THE PROBLEM | Please retype, unchanged, each line from the top of the material below through the line where "-PROGRESS_FILE = PHASES_DIR" appears.

☆ ☆ ☆ ☆ ☆

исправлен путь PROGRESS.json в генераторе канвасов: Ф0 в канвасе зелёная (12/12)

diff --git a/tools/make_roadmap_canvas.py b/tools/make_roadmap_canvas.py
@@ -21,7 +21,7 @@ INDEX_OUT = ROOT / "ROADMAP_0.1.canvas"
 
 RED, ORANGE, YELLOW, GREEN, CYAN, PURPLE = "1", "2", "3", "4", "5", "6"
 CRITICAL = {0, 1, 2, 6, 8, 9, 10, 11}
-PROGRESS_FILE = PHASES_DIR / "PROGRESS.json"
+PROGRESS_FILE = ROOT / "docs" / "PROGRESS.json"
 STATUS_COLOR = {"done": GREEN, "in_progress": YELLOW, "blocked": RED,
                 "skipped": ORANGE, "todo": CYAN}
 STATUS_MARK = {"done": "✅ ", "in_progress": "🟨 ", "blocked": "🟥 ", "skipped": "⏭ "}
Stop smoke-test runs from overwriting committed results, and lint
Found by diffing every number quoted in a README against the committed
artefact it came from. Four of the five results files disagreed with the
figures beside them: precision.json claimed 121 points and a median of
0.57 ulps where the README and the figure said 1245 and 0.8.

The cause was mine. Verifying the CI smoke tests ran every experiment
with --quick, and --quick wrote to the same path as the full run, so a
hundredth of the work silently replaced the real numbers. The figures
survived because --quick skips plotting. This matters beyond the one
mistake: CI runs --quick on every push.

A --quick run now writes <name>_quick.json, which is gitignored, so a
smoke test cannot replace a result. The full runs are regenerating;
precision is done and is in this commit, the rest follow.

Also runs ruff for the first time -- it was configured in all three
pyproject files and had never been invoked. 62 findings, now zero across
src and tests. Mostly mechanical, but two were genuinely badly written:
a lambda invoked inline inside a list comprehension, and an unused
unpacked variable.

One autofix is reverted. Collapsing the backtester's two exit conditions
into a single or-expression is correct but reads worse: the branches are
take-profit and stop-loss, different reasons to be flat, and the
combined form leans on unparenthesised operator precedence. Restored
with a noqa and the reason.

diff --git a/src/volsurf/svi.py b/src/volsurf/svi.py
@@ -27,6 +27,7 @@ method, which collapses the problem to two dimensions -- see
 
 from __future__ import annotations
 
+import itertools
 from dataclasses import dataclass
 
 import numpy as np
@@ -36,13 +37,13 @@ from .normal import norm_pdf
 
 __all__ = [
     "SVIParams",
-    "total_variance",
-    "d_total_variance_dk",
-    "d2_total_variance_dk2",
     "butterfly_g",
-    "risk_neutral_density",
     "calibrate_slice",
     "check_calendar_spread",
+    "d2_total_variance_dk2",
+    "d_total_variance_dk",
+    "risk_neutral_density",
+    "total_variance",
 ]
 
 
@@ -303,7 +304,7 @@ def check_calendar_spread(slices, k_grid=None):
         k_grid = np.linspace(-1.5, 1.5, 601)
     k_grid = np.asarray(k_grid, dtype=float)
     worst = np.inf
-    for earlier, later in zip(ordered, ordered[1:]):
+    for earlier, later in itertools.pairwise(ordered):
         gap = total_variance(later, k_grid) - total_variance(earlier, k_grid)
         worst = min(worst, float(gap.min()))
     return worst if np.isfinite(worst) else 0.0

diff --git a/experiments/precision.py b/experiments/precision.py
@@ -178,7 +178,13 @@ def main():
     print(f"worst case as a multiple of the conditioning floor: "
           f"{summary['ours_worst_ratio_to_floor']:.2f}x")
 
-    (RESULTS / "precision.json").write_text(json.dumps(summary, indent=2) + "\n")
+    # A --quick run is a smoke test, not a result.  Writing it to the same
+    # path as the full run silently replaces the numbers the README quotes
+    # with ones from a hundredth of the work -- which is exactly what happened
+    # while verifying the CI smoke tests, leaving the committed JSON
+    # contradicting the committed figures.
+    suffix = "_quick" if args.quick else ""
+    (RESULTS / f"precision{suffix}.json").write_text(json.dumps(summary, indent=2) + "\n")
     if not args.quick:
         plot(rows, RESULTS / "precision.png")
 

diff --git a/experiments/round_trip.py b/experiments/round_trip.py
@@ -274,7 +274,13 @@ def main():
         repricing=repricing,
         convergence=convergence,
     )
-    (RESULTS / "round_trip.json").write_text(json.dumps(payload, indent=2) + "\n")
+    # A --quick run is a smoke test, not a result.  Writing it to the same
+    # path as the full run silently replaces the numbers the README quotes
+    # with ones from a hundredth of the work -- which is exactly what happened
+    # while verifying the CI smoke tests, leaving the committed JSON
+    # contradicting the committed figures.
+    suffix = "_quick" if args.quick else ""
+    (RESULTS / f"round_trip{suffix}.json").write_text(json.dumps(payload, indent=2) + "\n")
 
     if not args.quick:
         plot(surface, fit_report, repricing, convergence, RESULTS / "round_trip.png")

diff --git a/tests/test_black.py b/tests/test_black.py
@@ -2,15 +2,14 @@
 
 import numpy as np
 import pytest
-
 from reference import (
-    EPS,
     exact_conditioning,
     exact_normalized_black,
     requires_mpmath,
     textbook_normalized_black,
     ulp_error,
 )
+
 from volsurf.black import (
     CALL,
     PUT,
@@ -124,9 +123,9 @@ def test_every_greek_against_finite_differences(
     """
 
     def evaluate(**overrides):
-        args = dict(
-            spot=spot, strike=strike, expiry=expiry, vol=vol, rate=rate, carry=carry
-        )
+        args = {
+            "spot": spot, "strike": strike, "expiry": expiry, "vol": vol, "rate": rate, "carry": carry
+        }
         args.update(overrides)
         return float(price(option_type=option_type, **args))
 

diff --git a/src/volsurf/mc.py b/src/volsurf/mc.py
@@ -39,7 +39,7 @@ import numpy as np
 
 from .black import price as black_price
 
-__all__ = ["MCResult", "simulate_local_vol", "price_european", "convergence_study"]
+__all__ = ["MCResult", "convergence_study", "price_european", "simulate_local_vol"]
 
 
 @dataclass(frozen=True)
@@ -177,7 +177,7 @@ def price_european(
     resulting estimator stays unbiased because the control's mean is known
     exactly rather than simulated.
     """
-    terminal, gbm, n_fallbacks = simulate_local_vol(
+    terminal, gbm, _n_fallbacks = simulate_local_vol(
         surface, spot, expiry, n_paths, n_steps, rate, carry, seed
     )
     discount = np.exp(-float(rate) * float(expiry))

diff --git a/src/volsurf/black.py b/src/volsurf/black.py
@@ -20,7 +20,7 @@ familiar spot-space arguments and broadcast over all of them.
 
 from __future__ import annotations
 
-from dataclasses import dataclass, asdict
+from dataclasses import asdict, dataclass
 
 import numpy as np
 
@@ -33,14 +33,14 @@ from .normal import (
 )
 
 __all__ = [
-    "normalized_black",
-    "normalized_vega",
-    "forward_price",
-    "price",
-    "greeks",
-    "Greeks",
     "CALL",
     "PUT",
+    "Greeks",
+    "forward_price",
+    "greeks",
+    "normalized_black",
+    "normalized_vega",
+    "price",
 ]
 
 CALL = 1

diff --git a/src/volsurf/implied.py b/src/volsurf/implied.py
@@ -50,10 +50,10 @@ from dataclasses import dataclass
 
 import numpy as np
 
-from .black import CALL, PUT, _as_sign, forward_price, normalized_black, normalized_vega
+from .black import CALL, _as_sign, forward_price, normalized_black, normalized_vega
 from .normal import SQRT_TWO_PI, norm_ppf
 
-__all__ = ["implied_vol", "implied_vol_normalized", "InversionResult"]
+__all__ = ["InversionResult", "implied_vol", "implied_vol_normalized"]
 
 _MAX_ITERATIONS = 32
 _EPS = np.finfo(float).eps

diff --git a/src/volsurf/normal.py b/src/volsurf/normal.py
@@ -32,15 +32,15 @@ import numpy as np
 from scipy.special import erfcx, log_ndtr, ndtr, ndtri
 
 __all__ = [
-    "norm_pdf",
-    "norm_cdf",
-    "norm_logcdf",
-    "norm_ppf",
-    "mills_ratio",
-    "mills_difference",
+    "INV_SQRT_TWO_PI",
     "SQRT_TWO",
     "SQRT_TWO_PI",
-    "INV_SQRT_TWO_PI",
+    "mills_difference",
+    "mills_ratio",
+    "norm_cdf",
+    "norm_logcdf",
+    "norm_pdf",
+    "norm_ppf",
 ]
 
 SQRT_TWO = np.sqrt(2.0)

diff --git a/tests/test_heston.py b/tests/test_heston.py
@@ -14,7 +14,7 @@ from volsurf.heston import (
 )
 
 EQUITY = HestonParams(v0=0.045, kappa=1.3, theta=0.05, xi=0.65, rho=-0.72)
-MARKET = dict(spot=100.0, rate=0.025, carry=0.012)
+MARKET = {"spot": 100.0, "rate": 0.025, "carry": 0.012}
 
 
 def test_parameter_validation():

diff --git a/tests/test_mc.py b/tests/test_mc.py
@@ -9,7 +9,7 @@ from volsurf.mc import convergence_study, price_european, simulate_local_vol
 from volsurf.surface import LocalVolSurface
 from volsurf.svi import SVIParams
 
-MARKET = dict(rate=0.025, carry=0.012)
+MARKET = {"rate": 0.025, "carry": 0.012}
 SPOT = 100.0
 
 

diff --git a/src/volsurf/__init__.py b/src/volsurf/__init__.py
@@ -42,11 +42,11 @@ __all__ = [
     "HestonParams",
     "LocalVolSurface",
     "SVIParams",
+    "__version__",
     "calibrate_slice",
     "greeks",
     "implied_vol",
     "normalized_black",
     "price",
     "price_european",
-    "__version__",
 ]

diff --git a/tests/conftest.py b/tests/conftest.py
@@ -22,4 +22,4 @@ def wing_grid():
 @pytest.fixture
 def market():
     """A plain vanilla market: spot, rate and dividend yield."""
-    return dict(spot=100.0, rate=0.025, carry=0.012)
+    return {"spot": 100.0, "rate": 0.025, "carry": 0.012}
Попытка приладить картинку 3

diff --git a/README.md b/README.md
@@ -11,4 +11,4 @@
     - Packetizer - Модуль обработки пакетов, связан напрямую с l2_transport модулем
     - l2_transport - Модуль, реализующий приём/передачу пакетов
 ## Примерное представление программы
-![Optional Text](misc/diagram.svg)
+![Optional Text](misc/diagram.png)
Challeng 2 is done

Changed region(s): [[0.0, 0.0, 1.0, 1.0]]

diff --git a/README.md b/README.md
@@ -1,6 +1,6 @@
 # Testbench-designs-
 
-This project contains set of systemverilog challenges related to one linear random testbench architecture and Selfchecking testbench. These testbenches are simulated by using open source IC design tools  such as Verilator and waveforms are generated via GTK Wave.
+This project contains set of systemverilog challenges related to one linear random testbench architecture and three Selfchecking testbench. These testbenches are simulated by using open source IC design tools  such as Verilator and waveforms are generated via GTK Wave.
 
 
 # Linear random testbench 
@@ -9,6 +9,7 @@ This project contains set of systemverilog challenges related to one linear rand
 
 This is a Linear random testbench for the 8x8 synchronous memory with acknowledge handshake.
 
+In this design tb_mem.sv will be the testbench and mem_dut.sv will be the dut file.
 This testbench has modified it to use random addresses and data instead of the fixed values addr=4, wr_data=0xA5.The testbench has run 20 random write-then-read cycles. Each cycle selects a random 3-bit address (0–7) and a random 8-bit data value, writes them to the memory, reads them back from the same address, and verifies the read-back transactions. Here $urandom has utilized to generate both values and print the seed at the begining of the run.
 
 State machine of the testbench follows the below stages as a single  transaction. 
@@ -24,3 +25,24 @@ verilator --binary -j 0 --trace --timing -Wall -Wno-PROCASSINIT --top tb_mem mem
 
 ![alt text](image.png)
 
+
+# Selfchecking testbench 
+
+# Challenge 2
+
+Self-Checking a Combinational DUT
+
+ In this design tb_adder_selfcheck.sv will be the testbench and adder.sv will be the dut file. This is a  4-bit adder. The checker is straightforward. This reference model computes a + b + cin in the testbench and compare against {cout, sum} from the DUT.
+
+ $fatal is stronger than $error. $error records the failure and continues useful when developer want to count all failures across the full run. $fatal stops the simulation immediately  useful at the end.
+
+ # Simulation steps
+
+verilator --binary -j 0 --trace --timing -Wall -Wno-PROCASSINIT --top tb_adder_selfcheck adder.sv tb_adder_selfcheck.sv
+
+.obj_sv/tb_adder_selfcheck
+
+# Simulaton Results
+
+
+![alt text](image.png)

☆ ☆ ☆ ☆ ☆

WRITTEN REPLY |
исправлен путь PROGRESS.json в генераторе канвасов: Ф0 в канвасе зелёная (12/12)

diff --git a/tools/make_roadmap_canvas.py b/tools/make_roadmap_canvas.py
@@ -21,7 +21,7 @@ INDEX_OUT = ROOT / "ROADMAP_0.1.canvas"
 
 RED, ORANGE, YELLOW, GREEN, CYAN, PURPLE = "1", "2", "3", "4", "5", "6"
 CRITICAL = {0, 1, 2, 6, 8, 9, 10, 11}
-PROGRESS_FILE = PHASES_DIR / "PROGRESS.json"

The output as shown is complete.